cell = tableView.dequeueReusableCellWithIdentifier(@reuse_id)
  || TableViewCell.alloc.initWithStyle(@cell_style, reuseIdentifier:@reuse_id)

As you can see you can use the Cocoa APIs right away. But what excites me even more is the community which builds around RubyMotion. RubyMotion is only some months old but many libraries and even award winning apps have been written. Some libraries wrap so called boiler plate code and make it more pleasant you to use. Other introduce new metaphors which change the way apps are written entirely.
I see a bright future for RubyMotion. It won’t replace ObjectiveC for everyone but it is a great alternative.

A Small XML Builder in Ruby
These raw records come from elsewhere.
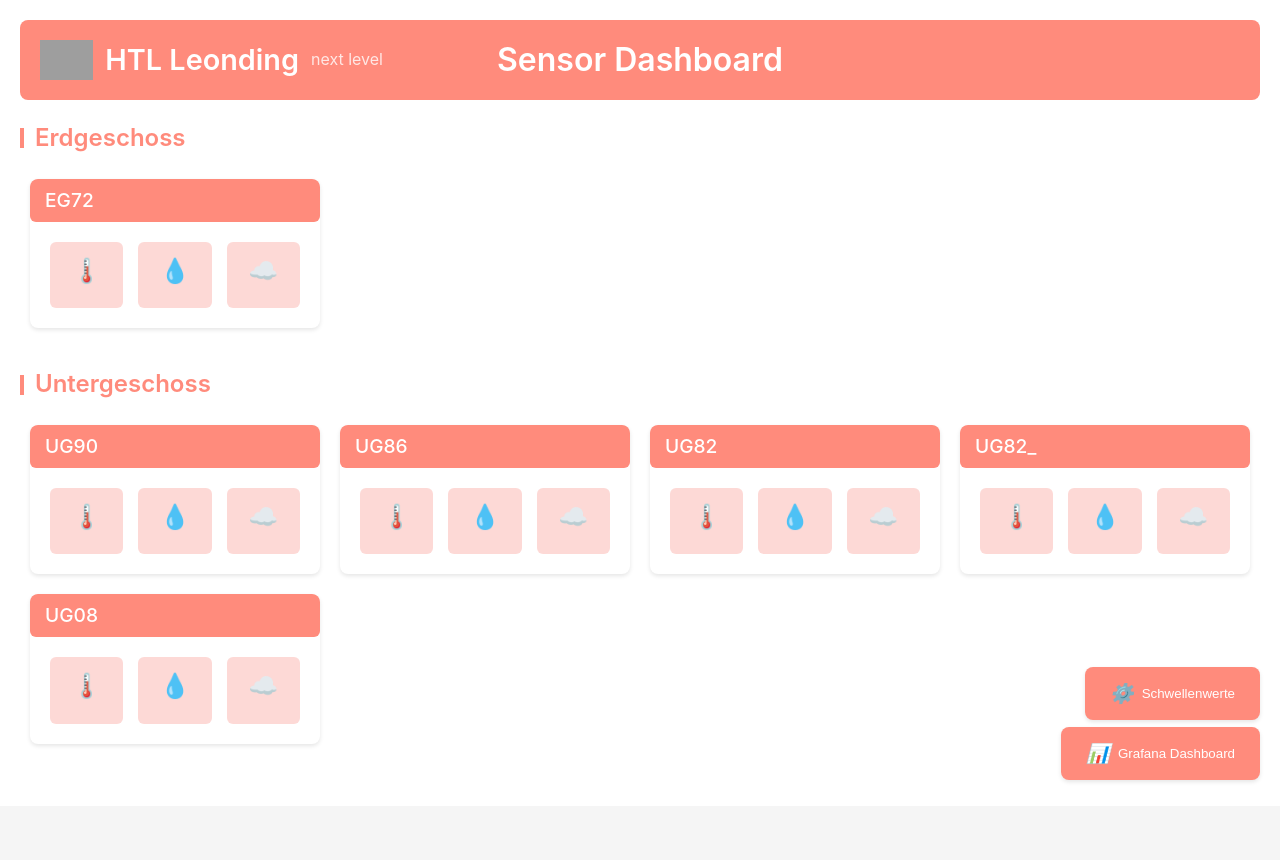
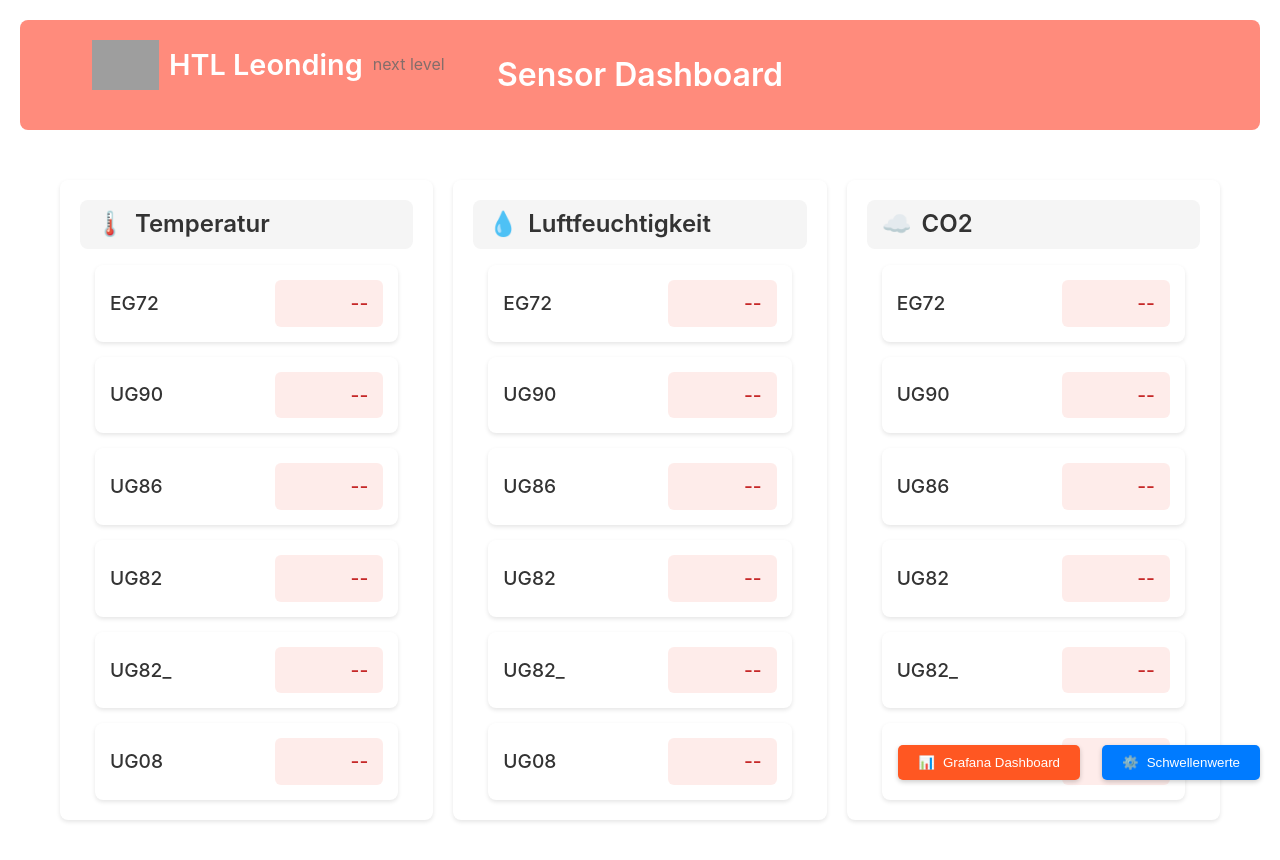
Before and after one commit to 2425-4chif-syp/01-projekte-2025-4chif-syp-pv-panels, an Angular app in the folder Frontend/sensor-frontend/: page / in a window 1280 px wide. Shown: the top 860 px of the page. Before the commit the page ends 806 px from the top, so only its background shows below. Built offline with nearby package versions, Linux system fonts and the light colour scheme; no server answers; grey boxes are pictures that could not be loaded.

Commit message:
feat: pvpanels-71 first version of new frontend dashboard

```diff
--- a/Frontend/sensor-frontend/src/app/components/dashboard/dashboard.component.html
+++ b/Frontend/sensor-frontend/src/app/components/dashboard/dashboard.component.html
@@ -9,19 +9,46 @@
   </header>
 
   <main>
-    <section class="floor-section">
-      <h3>Erdgeschoss</h3>
-      <div class="room-grid">
-        <app-room-card *ngFor="let room of egRooms" [room]="room"></app-room-card>
-      </div>
-    </section>
+    <div class="sensors-container">
+      <section class="sensor-section">
+        <h3>
+          <span class="icon">🌡️</span>
+          Temperatur
+        </h3>
+        <div class="sensor-grid">
+          <app-room-card *ngFor="let room of allRooms"
+                        [room]="room"
+                        [displayMode]="'temperature'">
+          </app-room-card>
+        </div>
+      </section>
 
-    <section class="floor-section">
-      <h3>Untergeschoss</h3>
-      <div class="room-grid">
-        <app-room-card *ngFor="let room of ugRooms" [room]="room"></app-room-card>
-      </div>
-    </section>
+      <section class="sensor-section">
+        <h3>
+          <span class="icon">💧</span>
+          Luftfeuchtigkeit
+        </h3>
+        <div class="sensor-grid">
+          <app-room-card *ngFor="let room of allRooms"
+                        [room]="room"
+                        [displayMode]="'humidity'">
+          </app-room-card>
+        </div>
+      </section>
+
+      <section class="sensor-section">
+        <h3>
+          <span class="icon">☁️</span>
+          CO2
+        </h3>
+        <div class="sensor-grid">
+          <app-room-card *ngFor="let room of allRooms"
+                        [room]="room"
+                        [displayMode]="'co2'">
+          </app-room-card>
+        </div>
+      </section>
+    </div>
   </main>
 
   <button class="threshold-button" (click)="openThresholdSettings()">
--- a/Frontend/sensor-frontend/src/app/components/dashboard/dashboard.component.scss
+++ b/Frontend/sensor-frontend/src/app/components/dashboard/dashboard.component.scss
@@ -7,20 +7,22 @@
     background-color: #FF8B7C;
     padding: 20px;
     border-radius: 8px;
-    margin-bottom: 24px;
+    margin-bottom: 30px;
     color: white;
     display: grid;
     grid-template-columns: 1fr auto 1fr;
     align-items: center;
+    text-align: center;
 
     .logo {
       display: flex;
       align-items: center;
-      gap: 12px;
-      margin-bottom: 0;
+      justify-content: center;
+      gap: 10px;
+      margin-bottom: 20px;
 
       img {
-        height: 40px;
+        height: 50px;
         width: auto;
       }
 
@@ -32,6 +34,7 @@
       .subtitle {
         font-size: 1rem;
         opacity: 0.8;
+        color: #666;
       }
     }
 
@@ -44,6 +47,13 @@
   }
 
   main {
+    display: flex;
+    flex-direction: column;
+    gap: 30px;
+    max-width: 1200px;
+    margin: 0 auto;
+    padding: 20px;
+
     .floor-section {
       margin-bottom: 32px;
 
@@ -73,34 +83,98 @@
         padding: 10px;
       }
     }
+
+    .sensor-section {
+      margin-bottom: 32px;
+
+      h3 {
+        color: #333;
+        font-size: 1.5rem;
+        margin-bottom: 16px;
+        padding: 10px 15px;
+        background-color: #f5f5f5;
+        border-radius: 8px;
+        display: flex;
+        align-items: center;
+        gap: 10px;
+
+        .icon {
+          font-size: 1.5rem;
+        }
+      }
+
+      .sensor-grid {
+        display: flex;
+        flex-direction: column;
+        gap: 15px;
+        padding: 0 15px;
+      }
     }
   }
 
   .threshold-button {
     position: fixed;
-  background-color: #FF8B7C;
+    bottom: 20px;
+    right: 20px;
+    padding: 10px 20px;
+    border: none;
+    border-radius: 5px;
+    background: #007bff;
     color: white;
-  border: none;
-  padding: 15px 25px;
-  border-radius: 8px;
     cursor: pointer;
     display: flex;
     align-items: center;
     gap: 8px;
-  box-shadow: 0 2px 4px rgba(0, 0, 0, 0.1);
-  transition: background-color 0.3s;
-  bottom: 80px;
-  right: 20px;
+    box-shadow: 0 2px 5px rgba(0,0,0,0.2);
 
     &:hover {
-    background-color: #E57A6D;
+      background: #0056b3;
     }
 
     i {
-    font-size: 1.2rem;
+      font-style: normal;
     }
   }
 
   .grafana-button {
-  bottom: 20px;
+    right: 200px;
+    background: #ff5722;
+
+    &:hover {
+      background: #f4511e;
     }
+  }
+}
+
+.sensors-container {
+  display: flex;
+  gap: 20px;
+  margin-bottom: 20px;
+}
+
+.sensor-section {
+  flex: 1;
+  background: white;
+  border-radius: 8px;
+  padding: 20px;
+  box-shadow: 0 2px 4px rgba(0, 0, 0, 0.1);
+
+  h3 {
+    display: flex;
+    align-items: center;
+    gap: 8px;
+    margin: 0 0 20px;
+    color: #333;
+    font-size: 1.2rem;
+
+    .icon {
+      font-size: 1.4rem;
+    }
+  }
+}
+
+.sensor-grid {
+  display: flex;
+  flex-direction: column;
+  gap: 15px;
+}
--- a/Frontend/sensor-frontend/src/app/components/dashboard/dashboard.component.ts
+++ b/Frontend/sensor-frontend/src/app/components/dashboard/dashboard.component.ts
@@ -14,8 +14,7 @@ import { ThresholdModalComponent } from '../threshold-modal/threshold-modal.comp
   standalone: true
 })
 export class DashboardComponent implements OnInit {
-  egRooms: RoomData[] = [];
-  ugRooms: RoomData[] = [];
+  allRooms: RoomData[] = [];
 
   @ViewChild(ThresholdModalComponent) thresholdModal!: ThresholdModalComponent;
 
@@ -23,8 +22,7 @@ export class DashboardComponent implements OnInit {
 
   ngOnInit(): void {
     this.sensorDataService.getRooms().subscribe(rooms => {
-      this.egRooms = rooms.filter(room => room.floor === 'eg');
-      this.ugRooms = rooms.filter(room => room.floor === 'ug');
+      this.allRooms = rooms;
     });
   }
 
--- a/Frontend/sensor-frontend/src/app/components/room-card/room-card.component.html
+++ b/Frontend/sensor-frontend/src/app/components/room-card/room-card.component.html
@@ -2,15 +2,7 @@
   <div class="room-header">
     <h2>{{ formatRoomName(room.name) }}</h2>
   </div>
-  <div class="sensor-grid">
-    <div class="sensor-item" [ngClass]="getTemperatureStatus(room.sensors?.temperature)">
-      <div class="sensor-icon">🌡️</div>
-    </div>
-    <div class="sensor-item" [ngClass]="getHumidityStatus(room.sensors?.humidity)">
-      <div class="sensor-icon">💧</div>
-    </div>
-    <div class="sensor-item" [ngClass]="getCO2Status(room.sensors?.co2)">
-      <div class="sensor-icon">☁️</div>
-    </div>
+  <div class="sensor-value" [ngClass]="getStatus()">
+    <div class="value">{{ getValue() }}</div>
   </div>
 </div>
--- a/Frontend/sensor-frontend/src/app/components/room-card/room-card.component.scss
+++ b/Frontend/sensor-frontend/src/app/components/room-card/room-card.component.scss
@@ -1,27 +1,63 @@
 .room-card {
   background: white;
   border-radius: 8px;
-  padding: 20px;
+  padding: 15px;
   box-shadow: 0 2px 4px rgba(0, 0, 0, 0.1);
   cursor: pointer;
-  transition: transform 0.3s, box-shadow 0.3s;
-  position: relative;
-  overflow: hidden;
+  transition: transform 0.2s, box-shadow 0.2s;
+  display: flex;
+  align-items: center;
+  gap: 15px;
 
   &:hover {
-    transform: translateY(-5px);
-    box-shadow: 0 4px 8px rgba(0, 0, 0, 0.2);
+    transform: translateY(-2px);
+    box-shadow: 0 4px 8px rgba(0, 0, 0, 0.15);
   }
 
   .room-header {
-    background-color: #FF8B7C;
-    color: white;
-    padding: 10px 15px;
-    border-radius: 6px;
-    margin: -20px -20px 20px -20px;
+    flex: 0 0 150px;
 
     h2 {
       margin: 0;
+      font-size: 1.2rem;
+      font-weight: 500;
+      color: #333;
+    }
+  }
+
+  .sensor-value {
+    flex: 1;
+    display: flex;
+    align-items: center;
+    justify-content: flex-end;
+    padding: 8px 15px;
+    border-radius: 6px;
+
+    &.good {
+      background-color: rgba(76, 175, 80, 0.1);
+      color: #2e7d32;
+    }
+
+    &.warning {
+      background-color: rgba(255, 152, 0, 0.1);
+      color: #ef6c00;
+    }
+
+    &.critical {
+      background-color: rgba(244, 67, 54, 0.1);
+      color: #c62828;
+    }
+
+    &.neutral {
+      background-color: rgba(158, 158, 158, 0.1);
+      color: #616161;
+    }
+
+    .sensor-icon {
+      font-size: 1.5rem;
+    }
+
+    .value {
       font-size: 1.2rem;
       font-weight: 500;
     }
--- a/Frontend/sensor-frontend/src/app/components/room-card/room-card.component.ts
+++ b/Frontend/sensor-frontend/src/app/components/room-card/room-card.component.ts
@@ -13,8 +13,35 @@ import { ThresholdService } from '../../services/threshold.service';
 })
 export class RoomCardComponent {
   @Input() room!: RoomData;
+  @Input() displayMode: 'temperature' | 'humidity' | 'co2' = 'temperature';
 
   constructor(private thresholdService: ThresholdService) {}
+
+  getValue(): string {
+    switch (this.displayMode) {
+      case 'temperature':
+        return this.getTemperature();
+      case 'humidity':
+        return this.getHumidity();
+      case 'co2':
+        return this.getCO2();
+      default:
+        return '--';
+    }
+  }
+
+  getStatus(): string {
+    switch (this.displayMode) {
+      case 'temperature':
+        return this.getTemperatureStatus(this.room.sensors?.temperature);
+      case 'humidity':
+        return this.getHumidityStatus(this.room.sensors?.humidity);
+      case 'co2':
+        return this.getCO2Status(this.room.sensors?.co2);
+      default:
+        return 'neutral';
+    }
+  }
 
   getTemperature(): string {
     return this.room.sensors?.temperature !== undefined
```
Lines whose indentation alone changed are shown as unchanged.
From a C++ point of view, i.e. the statically typed world with no “dynamic” features that deserved the name, I guess you would all agree that languages like Groovy or Ruby are truly something completely different. Having strong C++ roots myself, my first Grails project gave me lots of eye openers on some nice “dynamic” possibilities. One of the pretty cool things I encountered there was the MarkupBuilder. With it you can just write XML as if it where normal Groovy Code. Simple and just downright awesome.

The other day in yet another C++ project I was again faced with the task to generate some XML from text file. And, sure enough, my thoughts wandered to the good days in the Grails project where I could just instantiate the MarkupBuilder… But wait! I remembered that a colleague had already done some scripting stuff with Ruby, so the language was already kind of introduced into the project. And despite the fact that it was a new language for him he did some heavy lifting with it in just no time (That sure does not come as a big surprise all you Ruby folks out there).

So if Ruby is such a cool language there must be something like a markup builder in it, right? Yes there is, well, sort of. Unfortunately, it’s not part of the language package and you first have to install a thing called gems to even install the XML builder package. Being in a project with tight guidelines when it comes to external dependencies and counting in the fact that we had no patience to first having to learn what Ruby gems even are, my colleague and I decided to hack our own small XML builder (and of course, just for the fun of it). I mean hey, it’s Ruby, everything is supposed to be easy in Ruby.

Damn right it is! Here is what we came up with in what was maybe an hour or so:

class XmlGen
   def initialize
      @xmlString = ""
      @indentStack = Array.new

   def method_missing(tagId, attr = {})
      argList = attr.map { |key, value|
      }.reverse.join(' ')

      @xmlString << @indentStack.join('') 
      @xmlString << "<" << tagId.to_s << " " << argList
      if block_given?
         @xmlString << ">\n"
         @indentStack.push "\t"
         @xmlString << @indentStack.join('') << "</" << tagId.to_s << ">\n"
         @xmlString << "/>\n"

   def to_s

And here is how you can use it:

xml = XmlGen.new
xml.FirstXmlTag {
   xml.SubTagOne( {'attribute1' => 'value1'} ) {
      someCollection.each { |item|
         xml.CollectionTag( {'itemId' => item.id} )

It’s not perfect, it’s not optimized in any way and it may not even be the Ruby way. But hey, it served our needs perfectly, it was a pretty cool Ruby experience, and it sure is not the last piece of Ruby code in this project.